If we've learned anything from the second season of Riverdale, of which the third installment arrived tonight, it's that there are always references waiting to be unearthed. Last week, it was Jingle Jangle, the hottest drug in Archie's hometown, which is more than just a silly phrase: the name actually comes form a catchy song from the virtual band the Archies released in 1969. Plus, the ending of the second episode of the second season contained an overt homage to David Fincher's 2007 film Zodiac, based on a serial killer of the same name, as Midge and Moose were creeped up on in their car by "The Black Hood" while Donovan's "Season of the Witch" played. This week, the third episode of the second season contains yet another tribute to film.

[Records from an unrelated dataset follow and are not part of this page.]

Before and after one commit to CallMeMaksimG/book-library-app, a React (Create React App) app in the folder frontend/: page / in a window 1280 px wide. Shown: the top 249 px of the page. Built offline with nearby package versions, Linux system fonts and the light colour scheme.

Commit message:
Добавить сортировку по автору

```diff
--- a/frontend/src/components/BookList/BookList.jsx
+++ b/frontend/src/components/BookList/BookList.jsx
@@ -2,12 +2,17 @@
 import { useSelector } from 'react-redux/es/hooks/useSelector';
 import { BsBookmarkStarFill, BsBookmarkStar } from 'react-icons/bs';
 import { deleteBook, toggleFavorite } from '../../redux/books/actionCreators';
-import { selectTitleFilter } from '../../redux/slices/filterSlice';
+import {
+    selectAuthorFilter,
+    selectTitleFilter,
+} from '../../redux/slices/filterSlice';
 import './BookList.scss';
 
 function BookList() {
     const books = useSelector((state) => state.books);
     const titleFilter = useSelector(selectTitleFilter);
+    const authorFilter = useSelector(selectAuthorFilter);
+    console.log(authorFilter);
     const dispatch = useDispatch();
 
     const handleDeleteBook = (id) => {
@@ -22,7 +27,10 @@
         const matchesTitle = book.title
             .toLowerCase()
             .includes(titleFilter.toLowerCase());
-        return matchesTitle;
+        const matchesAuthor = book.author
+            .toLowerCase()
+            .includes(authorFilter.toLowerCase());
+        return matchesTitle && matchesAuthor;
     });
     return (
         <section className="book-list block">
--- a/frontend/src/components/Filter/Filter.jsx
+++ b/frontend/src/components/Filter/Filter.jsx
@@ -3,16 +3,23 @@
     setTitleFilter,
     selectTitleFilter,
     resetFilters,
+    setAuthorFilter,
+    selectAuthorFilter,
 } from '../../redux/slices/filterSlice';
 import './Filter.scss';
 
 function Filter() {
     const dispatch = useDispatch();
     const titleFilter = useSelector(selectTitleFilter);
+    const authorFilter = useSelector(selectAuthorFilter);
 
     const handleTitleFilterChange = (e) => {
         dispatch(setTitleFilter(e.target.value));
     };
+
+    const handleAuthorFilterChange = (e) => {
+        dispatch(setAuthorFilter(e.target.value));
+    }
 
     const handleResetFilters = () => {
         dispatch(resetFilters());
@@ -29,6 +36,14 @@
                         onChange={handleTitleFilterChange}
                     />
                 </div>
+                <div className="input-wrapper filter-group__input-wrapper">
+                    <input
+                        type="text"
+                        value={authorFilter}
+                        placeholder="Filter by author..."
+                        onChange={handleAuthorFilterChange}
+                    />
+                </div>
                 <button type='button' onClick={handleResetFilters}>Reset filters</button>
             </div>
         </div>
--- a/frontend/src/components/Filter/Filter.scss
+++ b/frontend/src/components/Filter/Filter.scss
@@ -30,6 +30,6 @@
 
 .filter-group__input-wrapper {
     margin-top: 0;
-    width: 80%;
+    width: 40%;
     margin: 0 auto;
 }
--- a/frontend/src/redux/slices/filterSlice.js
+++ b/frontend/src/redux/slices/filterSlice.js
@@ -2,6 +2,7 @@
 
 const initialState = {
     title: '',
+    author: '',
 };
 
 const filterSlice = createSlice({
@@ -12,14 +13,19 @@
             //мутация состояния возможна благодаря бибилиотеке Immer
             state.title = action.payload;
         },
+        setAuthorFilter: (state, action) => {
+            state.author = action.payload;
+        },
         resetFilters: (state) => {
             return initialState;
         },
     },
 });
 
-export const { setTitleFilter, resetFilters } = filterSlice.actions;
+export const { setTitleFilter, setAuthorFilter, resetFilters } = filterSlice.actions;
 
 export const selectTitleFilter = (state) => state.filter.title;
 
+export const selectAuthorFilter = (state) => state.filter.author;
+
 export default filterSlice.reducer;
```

"Chapter Sixteen: The Watcher in the Woods" pays tribute to Brokeback Mountain. The reference comes in a scene where Kevin, the sheriff's son and Riverdale's only main character who's gay — at least at the moment — possibly encounters the Black Hood. Someone, who's face is masked, tries to lure Kevin into his car. Kevin gets in and the mystery man stabs him in the stomach before we find out that, just kidding, that's just a scene that plays out in Kevin's mind (like the ones Fred Andrews had in the second season debut, including Archie and Veronica's wedding). As it turns out though, that moment was influenced by a similar hallucination Heath Ledger's character had of his love interest played by Jake Gyllenhaal. “That horrible scene where Heath Ledger is calling in the phone booth and he sees flashes of Jake Gyllenhaal’s death — that was what inspired that,” Riverdale creator Roberto Aguirre-Sacasa told Entertainment Weekly. “We wanted it really to get underneath everyone’s fear and paranoia.” Mission accomplished.

Outside of the Brokeback Mountain-indebted scene, this week's Riverdale also contained a new reference to its original source material. It happens to be the name Archie chooses for his neighborhood watch group. “We were trying to come up with different names for Archie’s vigilante group,” Aguirre-Sacasa told EW. “In the past, Archie Comics published a line of superhero comics that were under the imprint the Red Circle, which more recently has been the Dark Circle. But we wanted to go more old-school, so that’s where we got the name the Red Circle.”